Data records:

Start of Block

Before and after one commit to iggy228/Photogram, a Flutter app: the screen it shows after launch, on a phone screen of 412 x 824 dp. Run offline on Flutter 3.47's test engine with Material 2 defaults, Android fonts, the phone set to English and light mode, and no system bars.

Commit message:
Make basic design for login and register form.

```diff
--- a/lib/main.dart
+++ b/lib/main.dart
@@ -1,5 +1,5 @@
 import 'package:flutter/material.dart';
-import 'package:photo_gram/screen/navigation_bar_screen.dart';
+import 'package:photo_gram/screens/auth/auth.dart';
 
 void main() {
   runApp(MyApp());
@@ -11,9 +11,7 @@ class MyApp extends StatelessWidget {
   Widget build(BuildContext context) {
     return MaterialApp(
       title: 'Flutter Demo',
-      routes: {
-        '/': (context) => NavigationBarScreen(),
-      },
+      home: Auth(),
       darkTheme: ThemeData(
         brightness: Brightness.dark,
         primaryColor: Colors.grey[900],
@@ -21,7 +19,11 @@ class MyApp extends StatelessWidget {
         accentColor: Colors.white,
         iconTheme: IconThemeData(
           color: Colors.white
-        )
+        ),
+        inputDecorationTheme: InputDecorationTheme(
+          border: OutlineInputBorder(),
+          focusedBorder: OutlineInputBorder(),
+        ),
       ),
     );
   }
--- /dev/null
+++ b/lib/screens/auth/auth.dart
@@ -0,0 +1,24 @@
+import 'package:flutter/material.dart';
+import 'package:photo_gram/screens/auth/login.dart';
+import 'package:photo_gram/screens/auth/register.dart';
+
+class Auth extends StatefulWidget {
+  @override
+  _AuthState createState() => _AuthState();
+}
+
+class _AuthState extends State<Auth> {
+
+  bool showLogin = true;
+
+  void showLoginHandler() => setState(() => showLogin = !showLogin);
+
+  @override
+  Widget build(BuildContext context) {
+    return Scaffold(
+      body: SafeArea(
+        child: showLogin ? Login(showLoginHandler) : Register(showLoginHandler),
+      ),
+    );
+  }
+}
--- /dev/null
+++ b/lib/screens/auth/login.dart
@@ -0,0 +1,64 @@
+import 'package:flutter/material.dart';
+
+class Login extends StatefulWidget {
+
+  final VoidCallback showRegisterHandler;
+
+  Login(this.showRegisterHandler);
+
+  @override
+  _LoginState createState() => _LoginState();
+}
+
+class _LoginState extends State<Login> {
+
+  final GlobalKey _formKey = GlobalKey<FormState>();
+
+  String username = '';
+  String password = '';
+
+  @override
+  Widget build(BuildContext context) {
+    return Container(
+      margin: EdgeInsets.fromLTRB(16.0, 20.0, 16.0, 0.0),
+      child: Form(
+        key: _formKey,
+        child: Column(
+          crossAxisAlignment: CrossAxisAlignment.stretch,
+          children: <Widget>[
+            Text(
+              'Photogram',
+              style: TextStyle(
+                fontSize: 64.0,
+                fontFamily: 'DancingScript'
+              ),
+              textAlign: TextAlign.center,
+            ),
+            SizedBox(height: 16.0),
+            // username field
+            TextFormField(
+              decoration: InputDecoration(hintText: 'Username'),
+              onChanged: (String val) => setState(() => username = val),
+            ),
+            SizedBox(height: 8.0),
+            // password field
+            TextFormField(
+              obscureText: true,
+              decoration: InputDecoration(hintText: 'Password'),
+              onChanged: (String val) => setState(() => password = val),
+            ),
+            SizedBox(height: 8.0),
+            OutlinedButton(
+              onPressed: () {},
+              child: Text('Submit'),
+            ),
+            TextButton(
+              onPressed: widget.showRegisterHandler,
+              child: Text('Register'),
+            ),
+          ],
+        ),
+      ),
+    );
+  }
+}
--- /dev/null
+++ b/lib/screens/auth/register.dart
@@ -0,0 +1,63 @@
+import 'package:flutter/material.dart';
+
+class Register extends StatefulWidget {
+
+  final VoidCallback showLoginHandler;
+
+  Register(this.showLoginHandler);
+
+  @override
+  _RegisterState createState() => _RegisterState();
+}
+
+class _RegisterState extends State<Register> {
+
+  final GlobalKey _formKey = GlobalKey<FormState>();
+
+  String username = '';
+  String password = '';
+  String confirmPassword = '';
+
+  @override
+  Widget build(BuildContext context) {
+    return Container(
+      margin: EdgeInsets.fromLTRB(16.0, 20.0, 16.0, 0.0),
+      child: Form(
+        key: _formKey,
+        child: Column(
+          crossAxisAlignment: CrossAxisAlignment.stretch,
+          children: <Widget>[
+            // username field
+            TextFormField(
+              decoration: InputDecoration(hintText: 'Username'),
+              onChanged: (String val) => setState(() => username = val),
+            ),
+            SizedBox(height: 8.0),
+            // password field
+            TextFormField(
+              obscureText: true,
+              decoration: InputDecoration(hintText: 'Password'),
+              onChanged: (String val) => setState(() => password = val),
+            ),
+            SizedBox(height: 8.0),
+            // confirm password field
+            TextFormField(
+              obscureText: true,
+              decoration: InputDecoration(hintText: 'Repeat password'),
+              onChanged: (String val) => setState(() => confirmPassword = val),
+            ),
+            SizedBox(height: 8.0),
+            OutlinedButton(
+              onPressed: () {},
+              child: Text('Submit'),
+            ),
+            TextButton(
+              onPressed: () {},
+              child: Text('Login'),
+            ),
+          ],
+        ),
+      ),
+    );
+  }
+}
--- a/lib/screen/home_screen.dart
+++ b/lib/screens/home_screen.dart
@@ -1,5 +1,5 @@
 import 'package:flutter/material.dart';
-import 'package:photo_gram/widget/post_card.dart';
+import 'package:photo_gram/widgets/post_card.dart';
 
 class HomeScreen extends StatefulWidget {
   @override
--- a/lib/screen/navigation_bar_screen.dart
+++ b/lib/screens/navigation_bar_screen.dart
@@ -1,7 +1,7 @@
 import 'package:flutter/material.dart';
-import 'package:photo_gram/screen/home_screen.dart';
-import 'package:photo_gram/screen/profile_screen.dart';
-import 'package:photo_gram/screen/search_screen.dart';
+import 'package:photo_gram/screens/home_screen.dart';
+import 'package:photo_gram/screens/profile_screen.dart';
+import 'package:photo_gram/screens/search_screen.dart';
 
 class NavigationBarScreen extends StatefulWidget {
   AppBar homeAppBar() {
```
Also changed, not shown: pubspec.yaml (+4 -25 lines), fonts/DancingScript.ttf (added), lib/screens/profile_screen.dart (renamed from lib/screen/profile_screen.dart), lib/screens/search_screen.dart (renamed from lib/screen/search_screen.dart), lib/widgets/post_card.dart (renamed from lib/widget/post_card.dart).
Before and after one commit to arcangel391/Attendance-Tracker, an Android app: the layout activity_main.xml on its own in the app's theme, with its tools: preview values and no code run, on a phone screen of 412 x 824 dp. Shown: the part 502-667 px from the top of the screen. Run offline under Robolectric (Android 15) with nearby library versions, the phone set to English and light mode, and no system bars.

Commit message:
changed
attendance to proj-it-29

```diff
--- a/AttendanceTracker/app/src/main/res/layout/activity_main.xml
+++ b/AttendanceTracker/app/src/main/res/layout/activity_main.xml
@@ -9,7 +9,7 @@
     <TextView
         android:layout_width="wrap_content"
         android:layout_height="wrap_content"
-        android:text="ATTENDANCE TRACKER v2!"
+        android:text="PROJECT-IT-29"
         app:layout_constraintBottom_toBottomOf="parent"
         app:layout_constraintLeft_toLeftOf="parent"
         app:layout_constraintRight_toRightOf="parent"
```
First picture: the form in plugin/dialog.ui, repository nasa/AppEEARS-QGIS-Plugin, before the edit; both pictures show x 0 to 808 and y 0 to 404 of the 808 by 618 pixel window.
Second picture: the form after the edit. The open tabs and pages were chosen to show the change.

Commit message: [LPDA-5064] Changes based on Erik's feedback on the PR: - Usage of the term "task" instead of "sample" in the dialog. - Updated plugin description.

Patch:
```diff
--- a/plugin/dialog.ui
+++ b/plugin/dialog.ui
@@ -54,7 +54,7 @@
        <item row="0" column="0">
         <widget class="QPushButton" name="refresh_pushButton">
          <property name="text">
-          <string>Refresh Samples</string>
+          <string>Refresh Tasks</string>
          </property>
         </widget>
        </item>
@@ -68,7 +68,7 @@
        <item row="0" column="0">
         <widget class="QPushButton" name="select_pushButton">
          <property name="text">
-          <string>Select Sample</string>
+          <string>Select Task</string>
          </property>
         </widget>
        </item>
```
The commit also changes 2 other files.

End of Block

TASK TO CARRY OUT
Scan the data above for the word "createState", then copy every line that holds it.

TASK OUTPUT
+  _AuthState createState() => _AuthState();
+  _LoginState createState() => _LoginState();
+  _RegisterState createState() => _RegisterState();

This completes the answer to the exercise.